-- Opening Marker --

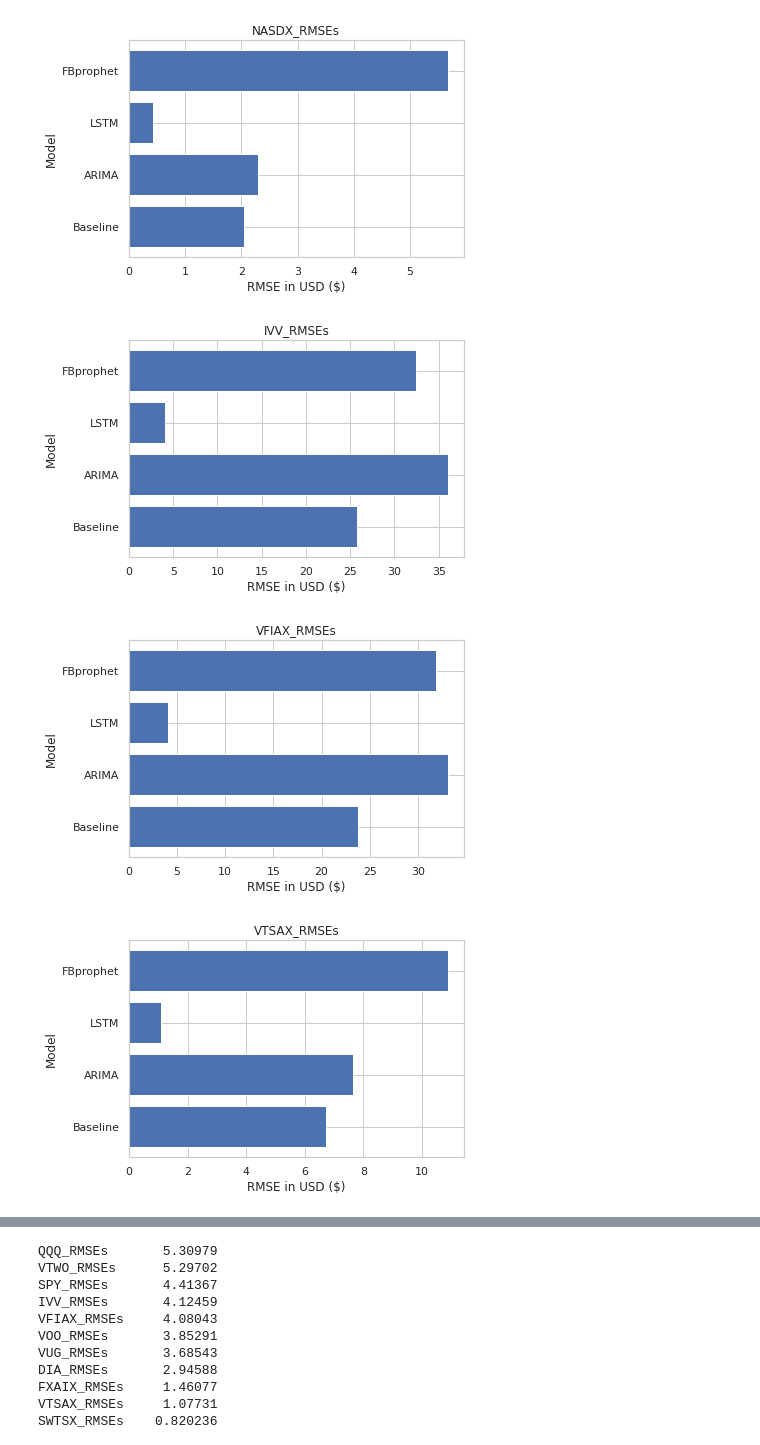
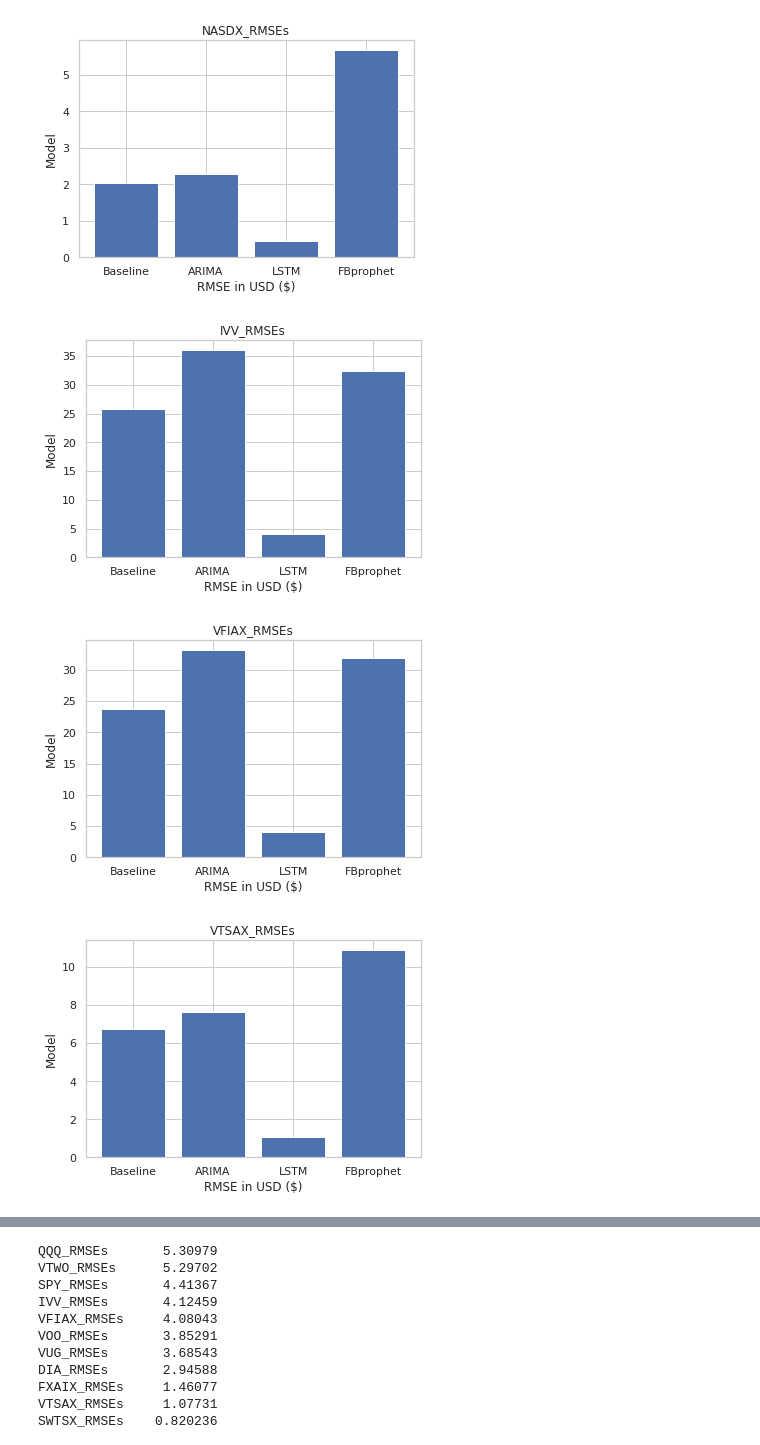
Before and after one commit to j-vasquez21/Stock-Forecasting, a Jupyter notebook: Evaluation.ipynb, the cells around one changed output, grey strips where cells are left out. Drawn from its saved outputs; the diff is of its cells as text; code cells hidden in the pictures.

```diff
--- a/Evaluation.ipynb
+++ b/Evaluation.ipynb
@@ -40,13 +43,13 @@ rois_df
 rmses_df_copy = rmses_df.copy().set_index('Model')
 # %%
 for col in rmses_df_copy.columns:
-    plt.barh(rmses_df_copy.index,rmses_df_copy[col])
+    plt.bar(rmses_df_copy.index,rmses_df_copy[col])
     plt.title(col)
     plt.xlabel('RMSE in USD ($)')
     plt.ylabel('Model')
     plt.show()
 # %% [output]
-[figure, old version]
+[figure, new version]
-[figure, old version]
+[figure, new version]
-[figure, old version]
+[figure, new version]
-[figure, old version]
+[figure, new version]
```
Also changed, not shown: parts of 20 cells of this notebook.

-- Closing Marker --

■ EXERCISE DIRECTIONS ■
Scan the records for the string "Evaluation". Copy each line in which it appears.

■ ANSWER TO THE EXERCISE ■
Before and after one commit to j-vasquez21/Stock-Forecasting, a Jupyter notebook: Evaluation.ipynb, the cells around one changed output, grey strips where cells are left out. Drawn from its saved outputs; the diff is of its cells as text; code cells hidden in the pictures.
--- a/Evaluation.ipynb
+++ b/Evaluation.ipynb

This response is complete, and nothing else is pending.